Press Play to hear Doug Elliot talk about using storytelling to support nature based education on the Art of Storytelling with Brother Wolf.
Doug Elliot Writes...
How do you find a story in nature (or anywhere else for that matter)? I often start with an incident, an encounter, a problem or a question-something happens to you, you meet someone, see something, or you wonder about something. The narrative I tell is my journey of investigation, trying to figure it out.
The incident is your hook, not only to your listeners when you're storytelling, but also to yourself as an explorer and an investigator. Then I let my curiosity be my guide. I start asking questions. Any journalist will tell you your ability to get a good story is often directly related to your ability to ask good questions. The first and probably the ultimate resource is yourself. How do/did I relate to that incident, encounter, problem or question? How did I feel?
The next step might be an initial resolution concerning your opening incident or a preliminary answer to the question you have set up.
Simply seeing or experiencing something and figuring out what it is can be an interesting vignette, but it's rarely enough to make a good story. This initial vignette (incident, encounter, problem or question) becomes what Joseph Campbell refers to as the "call to adventure." Your challenge becomes how to find and tap those "ripples on the surface of life" that Campbell writes about "which reveal hidden springs as deep as the soul itself."
After you've explored your feelings and reactions and probed your own background, you find others who might have something to say about what you're investigating. This subsequent investigation-your reading, research, and your conversations with other people-becomes the adventure, the backbone or plot line of the narrative. Some of the various bits of information you gather or anecdotes and tales you hear can possibly stand on their own, but ideally the stories and information will be used as sub-plots to develop your entire piece. Then, instead of delivering a natural history lecture, you end up with a classic mythic hero's journey, where the hero (you, most likely) answers the "call to adventure." Wherever the investigation takes you becomes the journey. These facts, tales, and lore become stepping stones on a quest in search of truth and meaning. Rather than delivering a bunch of facts about a critter, phenomenon, or situation, you tell a story.

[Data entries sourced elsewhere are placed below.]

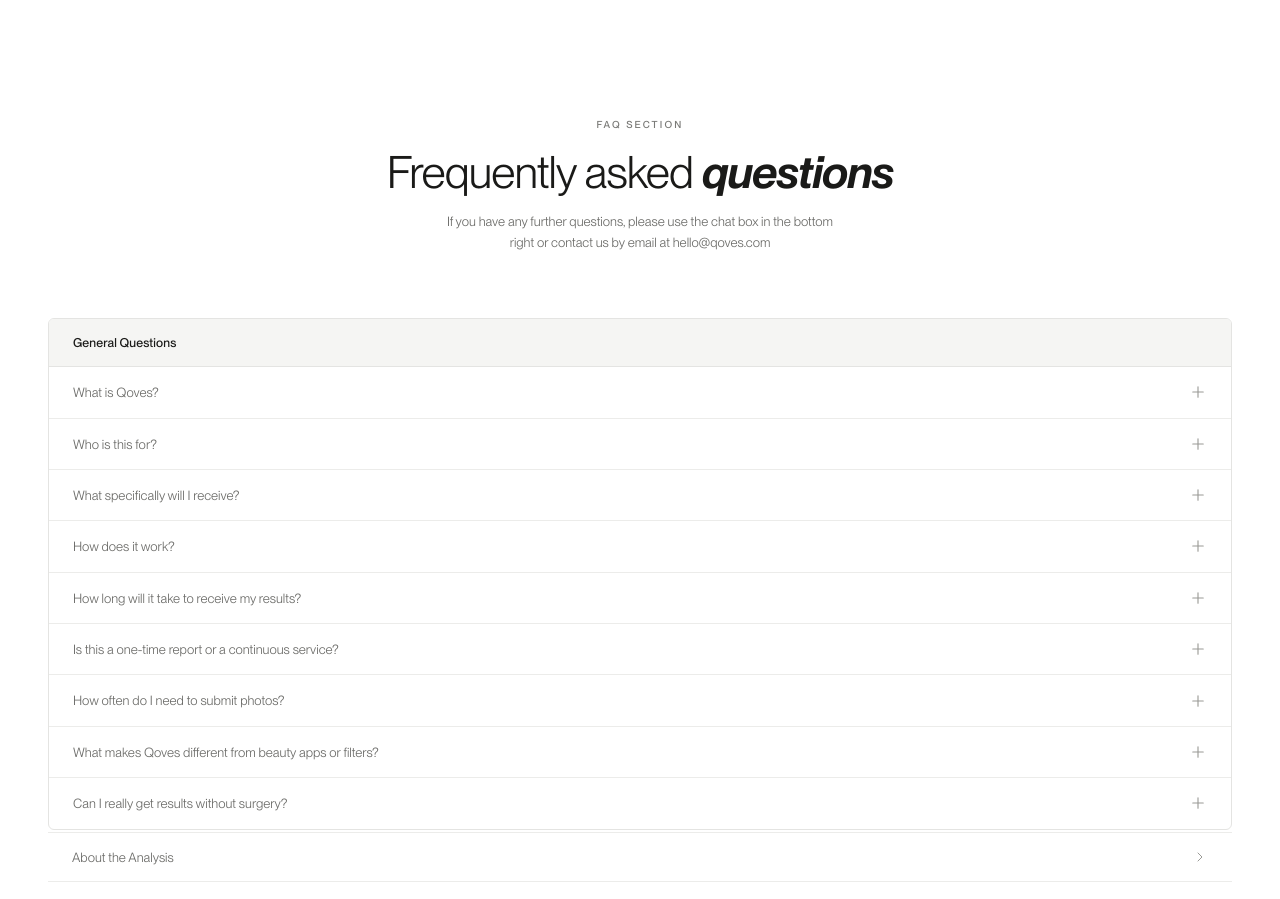
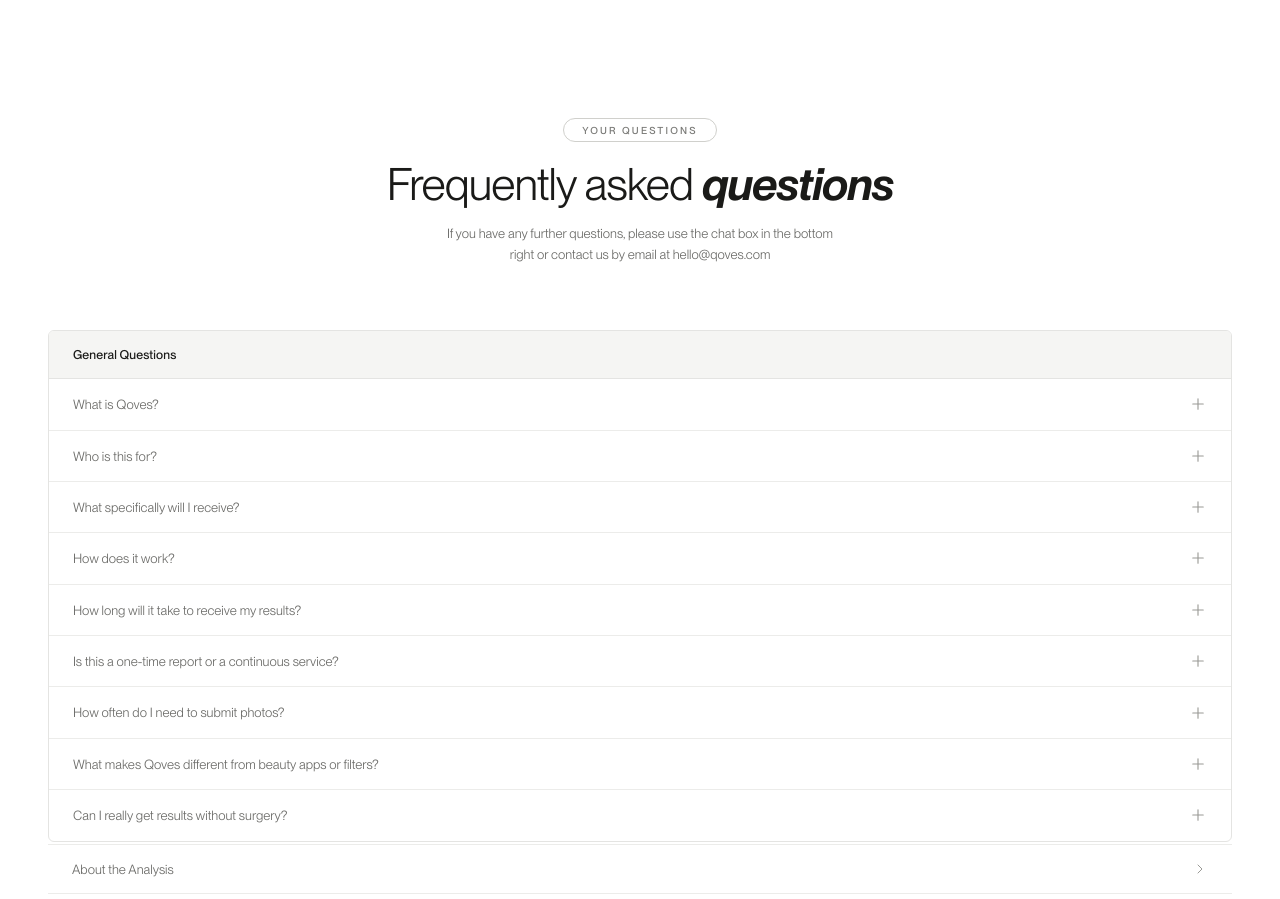
Before and after one commit to ABF00711/Quoves_Frontend-Next.js-, a Next.js app: page / in a window 1280 px wide. Shown: the part 1763-2662 px from the top of the page. Built offline with nearby package versions, Linux system fonts and the light colour scheme.

Commit message:
refactor(FAQ): modify YOUR QUESTION btn

```diff
--- a/src/components/sections/FAQ/FAQ.module.scss
+++ b/src/components/sections/FAQ/FAQ.module.scss
@@ -17,6 +17,12 @@
 
 .label {
   @include label;
+  display: inline-flex;
+  align-items: center;
+  justify-content: center;
+  padding: 5px 18px;
+  border: 1px solid #d0d0cc;
+  border-radius: 99px;
   margin-bottom: 18px;
 }
 
--- a/src/components/sections/FAQ/index.tsx
+++ b/src/components/sections/FAQ/index.tsx
@@ -132,7 +132,7 @@
     <section ref={sectionRef} className={styles.section}>
       <div className={styles.container}>
         <div ref={topRef} className={styles.top}>
-          <p className={styles.label}>FAQ Section</p>
+          <p className={styles.label}>Your Questions</p>
           <h2 className={styles.heading}>
             Frequently asked{' '}
             <span className={styles.headingAccent}>questions</span>
```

Doug Elliott has performed and presented programs at festivals, museums, botanical gardens, nature centers and schools from Canada to the Caribbean. He has been a featured storyteller at the National Storytelling Festival in Jonesborough TN. He has lectured and performed at the American Museum of Natural History in New York, the Royal Ontario Museum in Toronto and conducted workshops for the Smithsonian Institution. He has led ranger training sessions for the National Park Service and guided people in the wilderness from down-east Maine to the Florida Everglades.
He was named harmonica champion at Fiddler's Grove Festival in Union Grove NC. He is the author of four books, many articles in regional and national magazines and has recorded a number of award-winning albums of stories and songs.
Elliott's passion for the natural world developed in early childhood roaming the woods and waters around his home. His dad used to say, "That boy knows what's under every rock between here and town."
He still roams the woods today. He has traveled from the Canadian North to the Central American jungles studying plant and animal life and seeking out the traditional wisdom of people with intimate connections to the natural world. And he still looks under rocks. These days he uncovers more than just a few strange critters; he brings to light the human connection to this vibrant world of which we are a part.